Although other first-person swordfighting games like Kingdom Come Deliverance and Mordhau have tried to market themselves on the realisticity of their hitboxes, or the high skill ceilings of the combat systems, Chivalry Medieval Warfare is more arcadey. Its sequel Chivalry2 is an extension of this tradition. I believe it offers a better multiplayer experience due to that philosophy. While there are still many skills involved, it is easier to just jump in and get some absolutely gory kills than feeling like you are surrounded by wolves. This is how you build and sustain a strong community.

Chivalry 2 allows you to take your place on stylish and saturated battlefields with up 64 players. You can choose from objective-based teams or a huge free-for all. While there aren’t many maps, I was quite impressed with the ones that we do have.
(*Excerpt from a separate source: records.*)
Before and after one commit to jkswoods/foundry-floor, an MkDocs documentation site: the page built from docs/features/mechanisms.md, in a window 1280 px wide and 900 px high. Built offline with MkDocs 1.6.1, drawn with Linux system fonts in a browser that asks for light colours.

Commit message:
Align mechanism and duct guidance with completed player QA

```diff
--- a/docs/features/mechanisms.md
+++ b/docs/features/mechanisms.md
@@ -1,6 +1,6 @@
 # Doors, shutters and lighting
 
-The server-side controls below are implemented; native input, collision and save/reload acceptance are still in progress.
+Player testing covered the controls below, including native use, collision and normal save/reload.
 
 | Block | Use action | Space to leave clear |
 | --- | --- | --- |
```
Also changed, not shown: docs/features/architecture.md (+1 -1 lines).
Each map offers a variety of objectives, including defending and attacking, as well as interesting terrain and architecture. There is also a great mix of bottlenecks and open areas. You could be pushing massive siege towers against a wall and having ballista bullets fly at you from high above. Or you might be trying your best to grab as much gold from a village so you can return it to your cart before the time runs out.
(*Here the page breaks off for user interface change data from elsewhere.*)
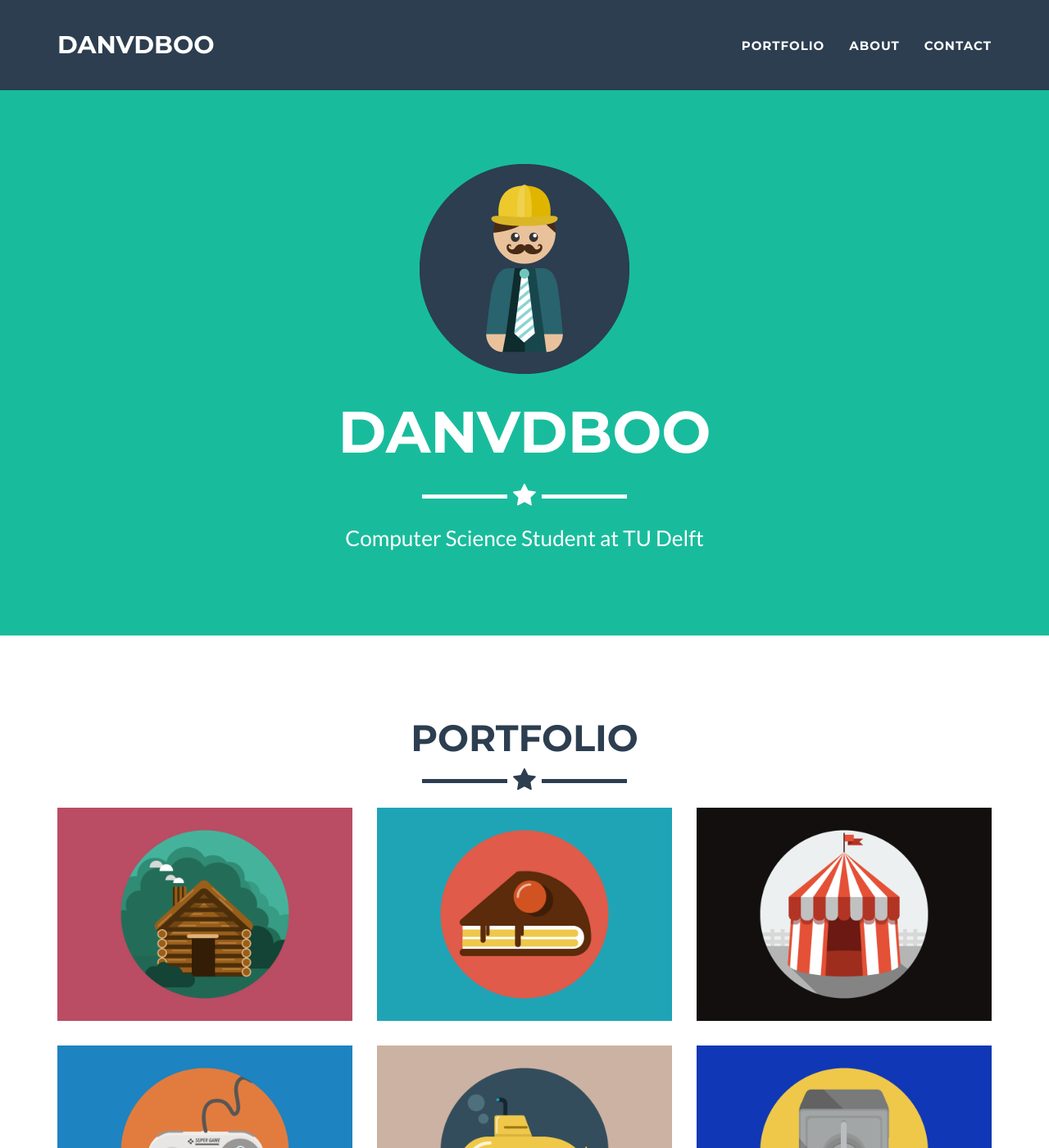
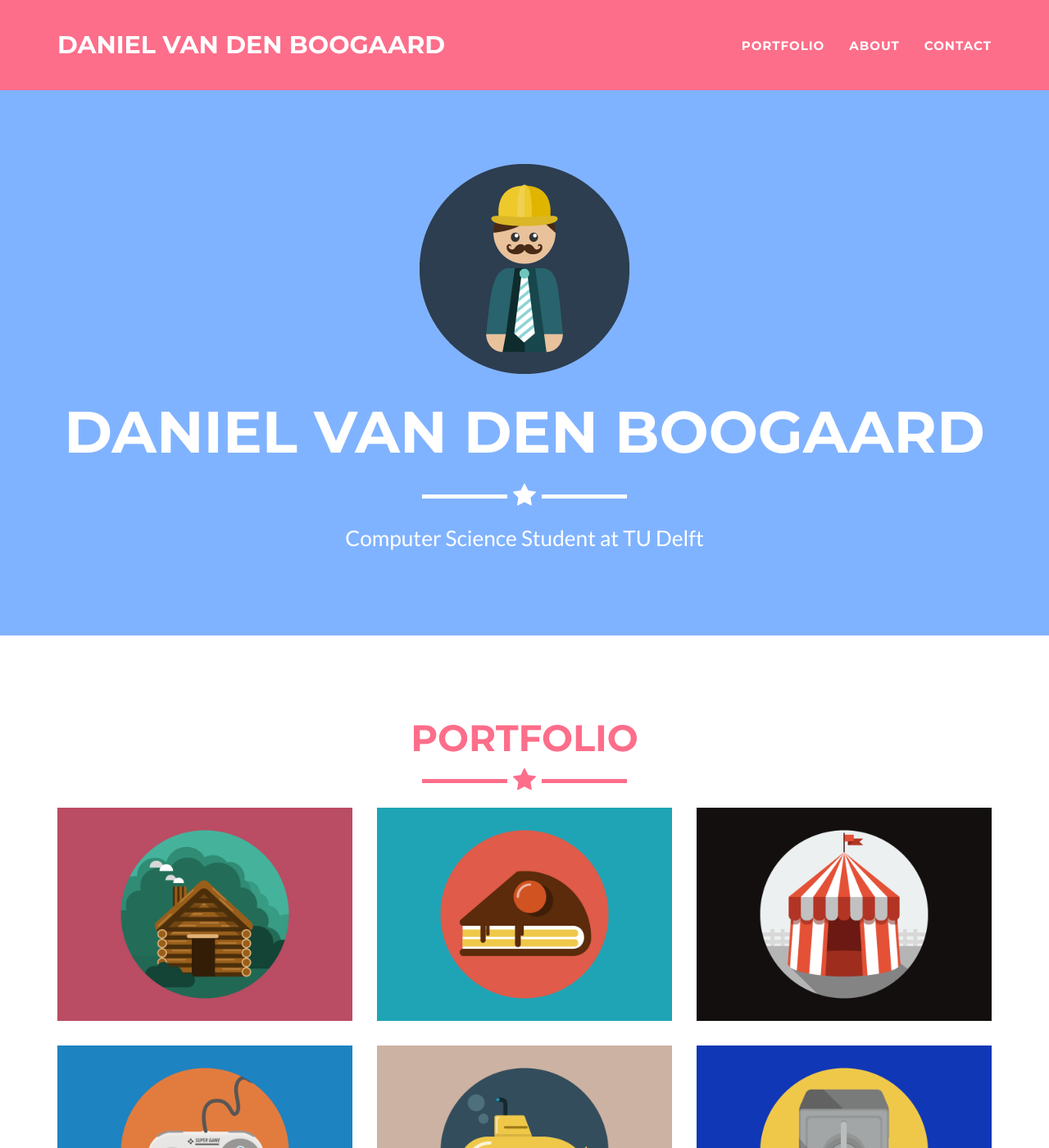
Before and after one commit to DanvdBoo/DanvdBoo.github.io, a Jekyll site: the page built from index.html, in a window 1280 px wide and 1400 px high. Shown: the whole window at 82% size. Built offline with Jekyll 4.4.1, drawn with Linux system fonts in a browser that asks for light colours; comment, search, counter and statistics services are not loaded; some of the changed text lies outside the part shown.

Commit message:
Fix _config.yml

```diff
--- a/_config.yml
+++ b/_config.yml
@@ -1,11 +1,11 @@
 # Site settings
-title: DanvdBoo
+title: Daniel van den Boogaard
 email: danvdboo@gmail.com
 url: https://DanvdBoo.github.io
 description: "Write an awesome description for your new site here. You can edit this line in _config.yml. It will appear in your document head meta (for Google search results) and in your feed.xml site description."
 keywords: "your keywords, separated by commas"
 skills: "Computer Science Student at TU Delft"
-meta_author: Boogaard Daniel van den
+meta_author: Daniel van den Boogaard
 
 # Google webmaster tools
 google_verify:
@@ -17,7 +17,7 @@ bing_verify:
 # - static : pass through formspree.io to validate email sending
 # - disqus : replace contact form by disqus thread
 # - comment the line below if you want to stick with the default PHP contact form
-contact: disqus
+contact: static
 
 # If you use disqus you need disqus shortname
 # https://help.disqus.com/customer/portal/articles/466208
@@ -25,10 +25,10 @@ disqus_shortname: myshortname
 
 # Color settings (hex-codes without the leading hash-tag)
 color:
-  primary: 18bc9c #80B3FF
-  primary-rgb: "24,288,156" #"128,179,255"
-  secondary: 2c3e50 #FD6E8A
-  secondary-dark: 233140 #A2122F
+  primary: 80b3ff #18bc9c #80B3FF
+  primary-rgb: "128,179,255" #"24,288,156" #"128,179,255"
+  secondary: FD6E8A #2c3e50 #FD6E8A
+  secondary-dark: A2122F #233140 #A2122F
 
 # Footer settings
 footer:
```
Yes, there are some unbalanced objectives at the moment. In fact, Falmire’s bridge has only been taken by attackers once out of the many times I’ve seen it. The ramp to Lionspire is also quite sticky. However, it is possible to make the ramp more user-friendly with just a few tweaks. This might help a little once everyone has a bit more experience with the objectives.

Chivalry does not require you to create a complex custom set with all the weapons and armor that you desire. Instead, you can choose from 12 sets of classes. There are four archetypes available, four at the beginning and four more unlocked as your progress. Each class can also unlock secondary and primary weapons, which means there is a lot to be proud of. While I was disappointed that I couldn’t just mix and match, I soon discovered that there are kits for just about any playstyle you could think of, from a crossbow-wielding sniper to an axe-wielding berserker.

Some people have stronger niches than others. Rogue classes get a bonus to dealing backstab damage. However, I never felt like I could use this advantage in team fights or one on one. The skirmisher throws javelins. She is supposed to be a mixture of a melee class and a ranged one, but she ends up feeling worse than her specialist counterparts at either. Shields are more of a burden rather than a boon to me. However, offensive monsters like devastator or crusader can be a lot of fun. Although archers are powerful enough to cause a lot of chatter, it takes a lot of practice as well as good instincts to get the best out of them.

It’s been a lot of fun playing Chivalry 2. Other than a few balance problems, the maps are fantastic. The entire map, from the shining armor to high-altitude castle walls, is stunning and there are many objectives to keep it interesting. Combat strikes that sweet spot between easy, dumb fun, and rewarding, skill-based mechanics. It’s hard to believe that you’re going to have a good time when you respawn, everyone around you is pressing the battle call button and you race headlong into certain death. This sweaty, wet coat of mail won’t be forgotten for quite some time.